Jim Murphy: I don't need Westminster or to consult Ed Miliband

The new Scottish Labour leader hits out.

Sign Up

Get the New Statesman's Morning Call email.

Just a day into his leadership of the Scottish Labour party, Jim Murphy began rather zealously distancing himself from Westminster.

On BBC Radio 5 Live's Pienaar's Politics on Sunday (listen from 50.52), he objected heartily to the idea of being issued instructions by the national party's leadership. But this wasn't just paying lip service to listening to the people of Scotland; he emphasised that he would not need direction from Westminster, nor from Ed Miliband specifically.

My colleague Caroline Crampton, who was a guest on the programme, asked him how he would avoid the situation that his predecessor, Johann Lamont, described of Scottish Labour being treated as a "branch office" of the Westminster party.

I didn’t agree with the comment about the branch office, and I’m going to make clear how that’s going to change . . .  I’m not sure I need the support of Westminster. The decisions about Scotland were made in Scotland. I’m big enough, and despite being on the wireless, your listeners might know I’m ugly enough, and I’ve been around long enough not to be pushed around.

When pushed on whether he would be consulting Ed Miliband, Murphy was adamant:

I don’t need to consult the leader.

He continued:

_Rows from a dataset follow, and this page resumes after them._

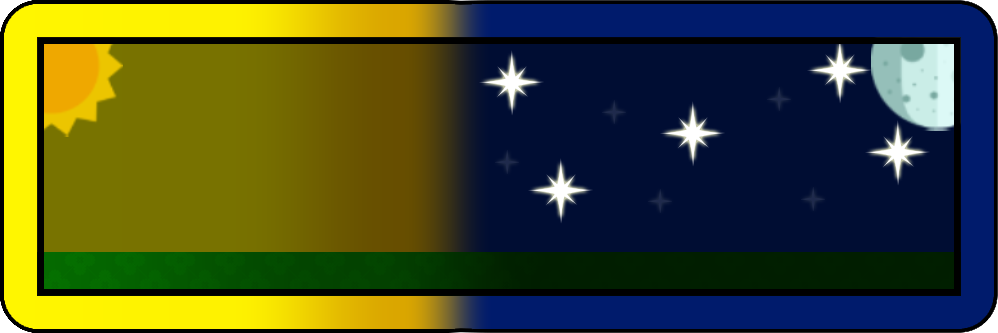
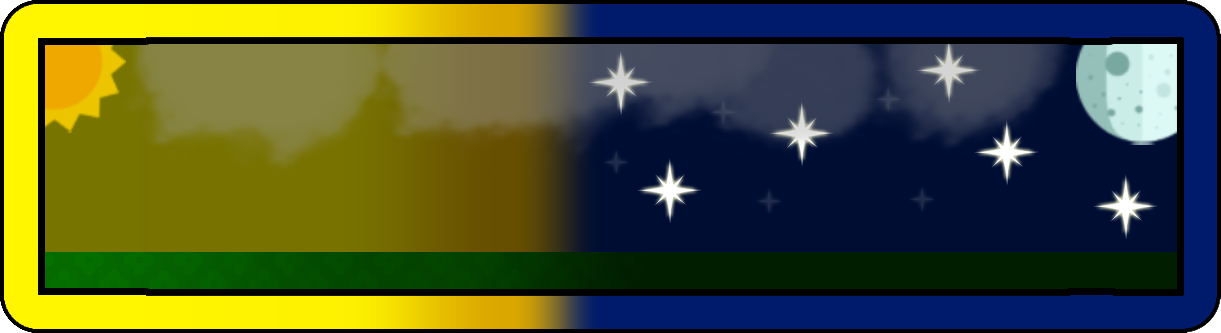
Day & Night Bar
Implemented day and night bar

diff --git a/SGAI_MK3/Dylan.py b/SGAI_MK3/Dylan.py
@@ -12,6 +12,16 @@ pygame.display.set_caption("Sus")
 day = pygame.transform.scale(pygame.image.load(r'Assets\\UI\\Backgrounds\\SunBackground.png'), (size.x, size.y))
 noon = pygame.transform.scale(pygame.image.load(r'Assets\\UI\\Backgrounds\\SunDownBackground.png'), (size.x, size.y))
 night = pygame.transform.scale(pygame.image.load(r'Assets\\UI\\Backgrounds\\MoonBackground.png'), (size.x, size.y))
+dayProgressBarHeight = size.y * 0.06
+dayProgress = pygame.image.load(r'Assets\\UI\\DayProgressBar.png')
+dayProgress = pygame.transform.scale(dayProgress, (dayProgress.get_width() / dayProgress.get_height() * dayProgressBarHeight, dayProgressBarHeight))
+dayProgressPos = (size.x * (1 - 0.13) - dayProgress.get_width(), size.y * (1 - 0.005) - dayProgress.get_height())
+dayProgressBorderSize = 0.13
+dayProgressBorderSize = (dayProgressBorderSize * dayProgress.get_height() / dayProgress.get_width(), dayProgressBorderSize)
+dayProgressRectWidth = 3
+dayProgressRectBounds = dayProgressBorderSize[0] * dayProgress.get_width()
+dayProgressRectBounds = (dayProgressPos[0] + dayProgressRectBounds + 1, dayProgressPos[0] + dayProgress.get_width() - dayProgressRectBounds - dayProgressRectWidth + 1)
+dayProgressRect = pygame.Rect(dayProgressRectBounds[1], dayProgressPos[1] + dayProgress.get_height() * dayProgressBorderSize[1] + 0.5, dayProgressRectWidth, dayProgress.get_height() * (1 - dayProgressBorderSize[1] * 2) + 0.5)
 turn = 0
 cycleLen = 10
 noonLength = 2
@@ -19,6 +29,7 @@ mainLoop = True
 while mainLoop:
     turn = int((time. process_time() - start))
     display_surface.fill(constants.WHITE)
+    #######
     if(turn % cycleLen < cycleLen/2):
         if(turn % cycleLen > cycleLen/2 - 1 - noonLength):
             display_surface.blit(noon, (0, 0))
@@ -26,6 +37,12 @@ while mainLoop:
             display_surface.blit(day, (0, 0))
     else:
         display_surface.blit(night, (0, 0))
+    #######
+    display_surface.blit(dayProgress, dayProgressPos)
+    ratio = (turn % (cycleLen)) / (cycleLen - 1)
+    dayProgressRect.left = dayProgressRectBounds[0] * (1 - ratio) + dayProgressRectBounds[1] * ratio
+    pygame.draw.rect(display_surface, (255, 255, 255), dayProgressRect)
+    #######
     for event in pygame.event.get():
         if event.type == pygame.QUIT:
             mainLoop = False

The days in which anyone needed permission, from the Labour party, or anyone else in the United Kingdom, to make a decision about what happens in Scotland are gone, they’re gone for good, and they’re not coming back. I need no one’s permission. I need consult no one on the issues that are devolved in Scotland, other than the people of Scotland and the Scottish Labour Party. That’s the way it’s going to be in future.

It's worth watching whether this will be Murphy's line from now on, and whether he actually manages to break Scottish Labour so comprehensively from the centre. It is a savvy strategy on his part; distancing himself and his party from Westminster can only help pick up votes lost from Scots disillusioned with London-centric politics. However, it makes things tricky for Miliband if one of his former frontbenchers and key ally in Scotland will no longer consult him.

Anoosh Chakelian is the New Statesman’s Britain editor.